8 thoughts on “2017: My Year in Books”
What did you think of The Language Hoax? I always enjoy McWhorter’s work, and I can’t wait to read his latest book – came out this year!
I love John McWhorter too, and I credit him for my linguistic awakening in college. So I’m a little sad that I found this book a bt unsatisfying. It’s worth reading for the particulars±—interesting studies and great examples—but the overall argument was a letdown. He argues against the most extreme, hardline version of the Sapir-Whorf Hypothesis, which I had never put much faith in anyway. Why does everyone focus so much on colors?! As far as linguistic determinism goes, I’m much more interested in the language surrounding cultural concepts like love, wisdom, and justice than I am in how many shades of blue a language can name.
So, while I though his thesis was right, I felt like it was kind of an unnecessary argument. But maybe some people still do believe in extreme lingustic determinism. If so, they need to read this book!
Right on! I am inspired and impressed! Thanks for sharing your thoughts on your favorites also! My favorites from 2017 we’re all for work: Attached:the new science of adult attachment, Parenting children with Intense Emotions, and Untangled: guiding teenage girls through the seven transitions into adulthood. Next up: The Big Leap as a read for a business consultation group I’m in!
Thank you for this. I like the books of Drew Duck, a Fuller alum. His wife used to work in the Break Center. Just finished the latest bio on Martin Luther by Maracas, it is wonderful. Happy New Year to your family.
WOW that is very impressive, I only read 29 books last year. While reading your post I couldn’t help noticing that you wrote about the fact that only ~10% of the books are made accessible for the blind or visually impaired. One great solution that I have recently encountered it the Orcam myeye . I don’t know if you have heard about it, but it is basically a small camera that you can attach to your eye glasses that can read books (and do many other stuff) for you.

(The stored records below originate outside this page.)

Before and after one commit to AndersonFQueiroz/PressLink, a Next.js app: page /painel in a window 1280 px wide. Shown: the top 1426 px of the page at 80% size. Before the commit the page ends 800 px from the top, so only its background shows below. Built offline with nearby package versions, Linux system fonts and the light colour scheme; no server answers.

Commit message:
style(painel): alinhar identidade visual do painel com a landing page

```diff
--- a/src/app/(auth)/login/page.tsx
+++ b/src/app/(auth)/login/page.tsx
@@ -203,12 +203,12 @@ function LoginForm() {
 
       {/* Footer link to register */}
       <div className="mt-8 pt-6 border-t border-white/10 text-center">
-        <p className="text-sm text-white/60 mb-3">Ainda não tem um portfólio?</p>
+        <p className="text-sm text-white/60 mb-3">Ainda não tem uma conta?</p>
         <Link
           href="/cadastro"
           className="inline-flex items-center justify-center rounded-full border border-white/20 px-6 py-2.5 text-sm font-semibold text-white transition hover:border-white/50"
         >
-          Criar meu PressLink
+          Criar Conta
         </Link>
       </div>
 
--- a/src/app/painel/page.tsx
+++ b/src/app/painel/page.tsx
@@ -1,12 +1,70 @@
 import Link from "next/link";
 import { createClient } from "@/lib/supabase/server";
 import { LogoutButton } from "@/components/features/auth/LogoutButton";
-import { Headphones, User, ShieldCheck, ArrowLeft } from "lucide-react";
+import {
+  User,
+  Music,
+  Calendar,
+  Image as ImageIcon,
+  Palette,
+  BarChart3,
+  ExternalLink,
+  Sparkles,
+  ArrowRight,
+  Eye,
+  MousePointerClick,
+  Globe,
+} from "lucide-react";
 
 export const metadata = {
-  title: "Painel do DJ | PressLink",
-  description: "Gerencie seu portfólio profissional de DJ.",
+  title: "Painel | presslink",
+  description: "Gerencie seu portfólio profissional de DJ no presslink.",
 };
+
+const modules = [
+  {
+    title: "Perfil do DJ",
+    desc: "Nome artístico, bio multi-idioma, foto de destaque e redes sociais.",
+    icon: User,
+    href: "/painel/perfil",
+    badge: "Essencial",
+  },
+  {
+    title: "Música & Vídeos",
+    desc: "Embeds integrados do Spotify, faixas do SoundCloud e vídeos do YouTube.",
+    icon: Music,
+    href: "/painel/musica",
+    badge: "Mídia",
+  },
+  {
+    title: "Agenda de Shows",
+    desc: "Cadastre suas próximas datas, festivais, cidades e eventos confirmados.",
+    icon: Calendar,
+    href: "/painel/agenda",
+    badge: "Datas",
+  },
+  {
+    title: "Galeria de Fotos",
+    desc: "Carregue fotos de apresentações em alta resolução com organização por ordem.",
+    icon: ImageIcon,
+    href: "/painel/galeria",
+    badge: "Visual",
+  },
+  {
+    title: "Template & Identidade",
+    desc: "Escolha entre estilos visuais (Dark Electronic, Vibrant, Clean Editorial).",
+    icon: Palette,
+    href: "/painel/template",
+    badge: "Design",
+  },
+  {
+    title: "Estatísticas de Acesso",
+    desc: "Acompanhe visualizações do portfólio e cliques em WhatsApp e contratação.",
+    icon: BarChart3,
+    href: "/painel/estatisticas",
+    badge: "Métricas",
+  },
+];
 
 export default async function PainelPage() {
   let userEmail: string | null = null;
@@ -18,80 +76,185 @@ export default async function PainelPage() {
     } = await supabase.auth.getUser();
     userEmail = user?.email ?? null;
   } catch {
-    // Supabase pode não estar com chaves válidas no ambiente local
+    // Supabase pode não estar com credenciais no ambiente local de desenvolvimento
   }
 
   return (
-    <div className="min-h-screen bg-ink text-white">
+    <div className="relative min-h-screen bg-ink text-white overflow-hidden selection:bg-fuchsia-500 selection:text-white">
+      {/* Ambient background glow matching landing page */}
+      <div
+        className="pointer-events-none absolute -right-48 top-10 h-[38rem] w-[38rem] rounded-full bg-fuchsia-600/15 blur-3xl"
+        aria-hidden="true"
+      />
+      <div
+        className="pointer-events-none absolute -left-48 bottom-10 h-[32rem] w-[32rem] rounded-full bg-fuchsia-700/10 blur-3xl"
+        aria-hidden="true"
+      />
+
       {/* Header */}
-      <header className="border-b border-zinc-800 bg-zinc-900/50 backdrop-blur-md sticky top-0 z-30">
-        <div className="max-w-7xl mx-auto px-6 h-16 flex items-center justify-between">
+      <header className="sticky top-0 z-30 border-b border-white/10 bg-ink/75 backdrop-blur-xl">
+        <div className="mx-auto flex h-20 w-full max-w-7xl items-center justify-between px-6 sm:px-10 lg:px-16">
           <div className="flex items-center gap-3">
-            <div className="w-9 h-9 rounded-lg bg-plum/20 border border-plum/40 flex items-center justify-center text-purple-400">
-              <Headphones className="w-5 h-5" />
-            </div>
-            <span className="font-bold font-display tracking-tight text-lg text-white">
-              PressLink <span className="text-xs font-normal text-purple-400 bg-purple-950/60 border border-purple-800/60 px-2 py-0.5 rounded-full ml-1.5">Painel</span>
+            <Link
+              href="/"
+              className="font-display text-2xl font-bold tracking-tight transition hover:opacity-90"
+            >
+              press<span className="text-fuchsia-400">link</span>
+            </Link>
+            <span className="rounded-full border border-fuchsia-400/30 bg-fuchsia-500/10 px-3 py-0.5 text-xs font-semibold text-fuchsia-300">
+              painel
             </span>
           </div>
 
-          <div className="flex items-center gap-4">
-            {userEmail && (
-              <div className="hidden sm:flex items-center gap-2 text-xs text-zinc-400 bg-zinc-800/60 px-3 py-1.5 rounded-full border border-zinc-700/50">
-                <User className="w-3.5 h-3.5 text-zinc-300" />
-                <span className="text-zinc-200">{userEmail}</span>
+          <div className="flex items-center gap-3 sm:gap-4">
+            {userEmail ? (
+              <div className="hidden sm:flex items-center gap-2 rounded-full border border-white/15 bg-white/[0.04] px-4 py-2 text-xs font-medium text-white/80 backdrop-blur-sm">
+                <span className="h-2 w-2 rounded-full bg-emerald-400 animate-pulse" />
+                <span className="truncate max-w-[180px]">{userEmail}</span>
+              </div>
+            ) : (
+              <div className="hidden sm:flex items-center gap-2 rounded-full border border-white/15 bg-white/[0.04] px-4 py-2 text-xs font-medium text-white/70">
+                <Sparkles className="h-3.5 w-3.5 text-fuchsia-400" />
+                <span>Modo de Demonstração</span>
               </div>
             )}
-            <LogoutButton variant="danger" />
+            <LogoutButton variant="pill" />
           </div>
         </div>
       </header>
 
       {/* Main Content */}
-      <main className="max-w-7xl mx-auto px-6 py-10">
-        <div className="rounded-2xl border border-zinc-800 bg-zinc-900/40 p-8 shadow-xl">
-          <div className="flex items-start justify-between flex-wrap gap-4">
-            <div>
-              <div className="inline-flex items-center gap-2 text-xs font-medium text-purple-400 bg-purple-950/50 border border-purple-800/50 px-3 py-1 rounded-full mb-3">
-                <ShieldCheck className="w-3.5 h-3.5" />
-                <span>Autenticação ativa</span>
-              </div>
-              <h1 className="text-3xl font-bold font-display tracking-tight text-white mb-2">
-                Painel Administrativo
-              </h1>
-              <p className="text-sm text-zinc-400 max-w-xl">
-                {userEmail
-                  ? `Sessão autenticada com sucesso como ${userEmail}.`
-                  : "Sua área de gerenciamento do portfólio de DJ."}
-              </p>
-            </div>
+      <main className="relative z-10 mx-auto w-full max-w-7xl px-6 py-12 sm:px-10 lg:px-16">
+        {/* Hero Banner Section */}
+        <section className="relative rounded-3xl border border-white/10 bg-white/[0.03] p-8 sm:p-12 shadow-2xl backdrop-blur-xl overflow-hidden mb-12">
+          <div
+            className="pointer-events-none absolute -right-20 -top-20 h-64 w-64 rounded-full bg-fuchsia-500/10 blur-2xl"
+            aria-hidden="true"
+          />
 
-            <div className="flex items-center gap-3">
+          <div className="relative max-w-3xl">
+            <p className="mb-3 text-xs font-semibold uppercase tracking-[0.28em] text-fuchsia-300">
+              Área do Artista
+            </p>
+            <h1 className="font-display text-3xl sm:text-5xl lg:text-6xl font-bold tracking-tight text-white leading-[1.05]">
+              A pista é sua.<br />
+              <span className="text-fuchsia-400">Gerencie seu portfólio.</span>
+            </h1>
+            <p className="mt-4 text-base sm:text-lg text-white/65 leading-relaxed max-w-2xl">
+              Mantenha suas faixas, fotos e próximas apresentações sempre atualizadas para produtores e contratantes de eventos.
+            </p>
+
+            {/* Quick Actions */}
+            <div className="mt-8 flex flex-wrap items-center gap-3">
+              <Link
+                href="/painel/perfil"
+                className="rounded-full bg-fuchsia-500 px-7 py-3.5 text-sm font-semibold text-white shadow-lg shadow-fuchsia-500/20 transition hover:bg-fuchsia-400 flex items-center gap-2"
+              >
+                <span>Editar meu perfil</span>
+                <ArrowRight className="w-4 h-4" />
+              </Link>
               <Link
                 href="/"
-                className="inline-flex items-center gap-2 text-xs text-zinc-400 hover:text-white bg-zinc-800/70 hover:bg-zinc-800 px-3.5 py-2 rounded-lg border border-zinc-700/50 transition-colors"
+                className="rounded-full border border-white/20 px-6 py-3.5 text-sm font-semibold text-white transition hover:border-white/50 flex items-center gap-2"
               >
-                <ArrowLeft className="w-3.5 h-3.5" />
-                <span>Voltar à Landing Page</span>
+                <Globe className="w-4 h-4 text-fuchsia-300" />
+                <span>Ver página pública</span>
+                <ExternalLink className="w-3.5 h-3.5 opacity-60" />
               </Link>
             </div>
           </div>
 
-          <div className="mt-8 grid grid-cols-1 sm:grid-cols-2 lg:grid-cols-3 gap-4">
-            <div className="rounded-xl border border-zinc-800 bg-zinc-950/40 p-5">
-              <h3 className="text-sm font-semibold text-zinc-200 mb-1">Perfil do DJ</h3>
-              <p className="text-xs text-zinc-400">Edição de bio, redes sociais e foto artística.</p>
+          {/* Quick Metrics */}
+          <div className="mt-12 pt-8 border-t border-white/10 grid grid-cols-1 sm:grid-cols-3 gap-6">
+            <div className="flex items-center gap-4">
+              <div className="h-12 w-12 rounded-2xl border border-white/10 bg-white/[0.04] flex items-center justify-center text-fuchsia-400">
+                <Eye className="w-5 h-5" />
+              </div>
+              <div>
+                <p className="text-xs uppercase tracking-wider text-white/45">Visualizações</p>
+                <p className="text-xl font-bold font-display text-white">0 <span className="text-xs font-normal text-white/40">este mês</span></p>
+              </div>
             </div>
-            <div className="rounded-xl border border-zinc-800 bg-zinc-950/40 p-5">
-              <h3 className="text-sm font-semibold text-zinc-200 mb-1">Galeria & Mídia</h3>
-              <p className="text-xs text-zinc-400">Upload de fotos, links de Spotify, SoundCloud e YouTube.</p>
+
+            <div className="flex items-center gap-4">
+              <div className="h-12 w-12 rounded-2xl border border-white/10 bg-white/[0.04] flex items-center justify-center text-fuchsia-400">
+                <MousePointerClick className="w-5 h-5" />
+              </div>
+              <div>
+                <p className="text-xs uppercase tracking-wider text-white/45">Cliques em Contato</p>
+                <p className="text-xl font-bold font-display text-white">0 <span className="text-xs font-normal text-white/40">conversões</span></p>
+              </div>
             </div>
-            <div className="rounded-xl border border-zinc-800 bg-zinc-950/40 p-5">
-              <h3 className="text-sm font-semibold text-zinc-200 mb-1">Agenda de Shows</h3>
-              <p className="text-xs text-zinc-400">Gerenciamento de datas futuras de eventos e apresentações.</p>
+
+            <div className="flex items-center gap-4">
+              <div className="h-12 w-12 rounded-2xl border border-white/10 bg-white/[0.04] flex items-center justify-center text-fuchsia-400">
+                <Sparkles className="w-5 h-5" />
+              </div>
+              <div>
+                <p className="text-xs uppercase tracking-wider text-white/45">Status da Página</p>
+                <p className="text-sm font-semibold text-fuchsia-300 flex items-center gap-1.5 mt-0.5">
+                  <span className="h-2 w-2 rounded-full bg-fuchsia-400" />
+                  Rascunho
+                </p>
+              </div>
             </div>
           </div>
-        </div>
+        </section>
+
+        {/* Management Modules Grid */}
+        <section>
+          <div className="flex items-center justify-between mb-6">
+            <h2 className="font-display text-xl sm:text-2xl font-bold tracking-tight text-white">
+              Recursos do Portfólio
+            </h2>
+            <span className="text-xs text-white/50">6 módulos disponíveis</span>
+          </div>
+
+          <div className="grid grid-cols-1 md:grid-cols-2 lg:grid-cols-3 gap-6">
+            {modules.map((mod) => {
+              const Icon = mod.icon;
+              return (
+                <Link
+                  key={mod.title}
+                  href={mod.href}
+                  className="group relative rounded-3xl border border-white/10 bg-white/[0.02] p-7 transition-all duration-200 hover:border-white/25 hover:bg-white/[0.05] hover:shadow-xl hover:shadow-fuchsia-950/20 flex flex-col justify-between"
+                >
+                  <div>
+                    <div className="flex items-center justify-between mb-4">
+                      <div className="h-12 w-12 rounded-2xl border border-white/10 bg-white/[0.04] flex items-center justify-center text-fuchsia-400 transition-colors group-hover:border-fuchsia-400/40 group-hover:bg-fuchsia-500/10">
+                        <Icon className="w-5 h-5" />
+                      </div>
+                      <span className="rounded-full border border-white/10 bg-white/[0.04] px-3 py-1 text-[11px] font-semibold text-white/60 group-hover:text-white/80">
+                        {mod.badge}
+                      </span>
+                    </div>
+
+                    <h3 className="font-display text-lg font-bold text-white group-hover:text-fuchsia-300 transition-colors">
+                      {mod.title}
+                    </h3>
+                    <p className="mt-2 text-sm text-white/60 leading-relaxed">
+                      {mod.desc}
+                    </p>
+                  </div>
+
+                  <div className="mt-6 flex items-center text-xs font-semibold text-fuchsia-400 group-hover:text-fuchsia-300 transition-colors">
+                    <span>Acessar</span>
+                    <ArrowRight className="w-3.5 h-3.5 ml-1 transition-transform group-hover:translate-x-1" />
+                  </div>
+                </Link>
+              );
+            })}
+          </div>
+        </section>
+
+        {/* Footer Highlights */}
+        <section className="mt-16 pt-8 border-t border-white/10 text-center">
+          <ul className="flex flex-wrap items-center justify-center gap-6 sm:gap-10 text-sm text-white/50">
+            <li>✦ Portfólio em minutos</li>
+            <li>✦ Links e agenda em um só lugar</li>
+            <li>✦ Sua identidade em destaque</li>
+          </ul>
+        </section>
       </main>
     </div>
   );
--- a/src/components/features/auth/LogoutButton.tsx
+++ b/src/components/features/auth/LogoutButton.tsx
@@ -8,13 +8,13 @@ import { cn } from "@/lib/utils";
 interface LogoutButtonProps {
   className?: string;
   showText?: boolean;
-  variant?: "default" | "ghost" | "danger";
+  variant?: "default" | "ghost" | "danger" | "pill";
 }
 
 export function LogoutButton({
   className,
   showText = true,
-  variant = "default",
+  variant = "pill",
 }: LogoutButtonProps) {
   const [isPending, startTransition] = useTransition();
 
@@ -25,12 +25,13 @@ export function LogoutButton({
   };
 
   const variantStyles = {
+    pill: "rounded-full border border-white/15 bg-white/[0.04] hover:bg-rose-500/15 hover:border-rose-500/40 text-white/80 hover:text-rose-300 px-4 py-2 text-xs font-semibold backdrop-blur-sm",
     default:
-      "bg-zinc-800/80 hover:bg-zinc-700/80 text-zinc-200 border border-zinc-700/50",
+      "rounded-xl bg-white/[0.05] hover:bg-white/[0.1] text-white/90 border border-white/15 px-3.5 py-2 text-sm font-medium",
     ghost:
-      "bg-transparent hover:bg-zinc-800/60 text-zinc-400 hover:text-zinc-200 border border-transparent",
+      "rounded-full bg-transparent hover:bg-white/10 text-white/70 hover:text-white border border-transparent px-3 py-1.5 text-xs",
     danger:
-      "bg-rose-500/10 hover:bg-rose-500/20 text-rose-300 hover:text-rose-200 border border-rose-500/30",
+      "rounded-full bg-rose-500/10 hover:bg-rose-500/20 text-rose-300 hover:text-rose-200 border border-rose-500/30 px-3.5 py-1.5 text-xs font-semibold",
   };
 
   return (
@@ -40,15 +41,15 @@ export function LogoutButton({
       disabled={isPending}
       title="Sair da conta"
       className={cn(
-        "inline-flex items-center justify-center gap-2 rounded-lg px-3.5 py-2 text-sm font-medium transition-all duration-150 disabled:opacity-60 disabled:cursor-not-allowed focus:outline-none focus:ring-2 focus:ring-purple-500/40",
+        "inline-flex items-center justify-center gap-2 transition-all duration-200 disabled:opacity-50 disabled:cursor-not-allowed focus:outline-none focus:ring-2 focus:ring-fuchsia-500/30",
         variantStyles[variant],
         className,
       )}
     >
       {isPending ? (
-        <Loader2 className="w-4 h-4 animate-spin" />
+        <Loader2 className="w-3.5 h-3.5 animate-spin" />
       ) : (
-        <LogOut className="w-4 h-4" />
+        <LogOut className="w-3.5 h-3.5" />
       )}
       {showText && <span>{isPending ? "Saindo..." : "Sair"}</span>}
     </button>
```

You should check them out.
Wow, Eric! That sure is a lot of books. Janet, I too, read only 29 books when I joined my first BookShare summer reading contest. But, it was good. I got my OrCam MyEye in June last year and I really like how it can read lots of printed texts. As a college student, I’ve used it to read so many things these past two semesters like hard copies of handouts which I find to be especially helpful when my professors have difficulties converting printed information to electronic files that I should be able to access with my BrailleNote Apex, my professor’s computer screen, and signs that my professor posted outside of his classroom door to let all of the psychology students in his department know of things in our field that might be of interest to us. It’s a great reading tool. I just wish that the OrCam company would release a new update of it really soon. If any of you are interested in knowing more about the orcam device, you can find more information at orcam.com.
I know that this blog post is about books. However, I’m just wondering, does anyone here know how to click a link in an email message using the braillenote apex bt? I looked endlessly all over the manual and there aren’t any instructions or procedures on how to do that. Any ideas? Thanks guys.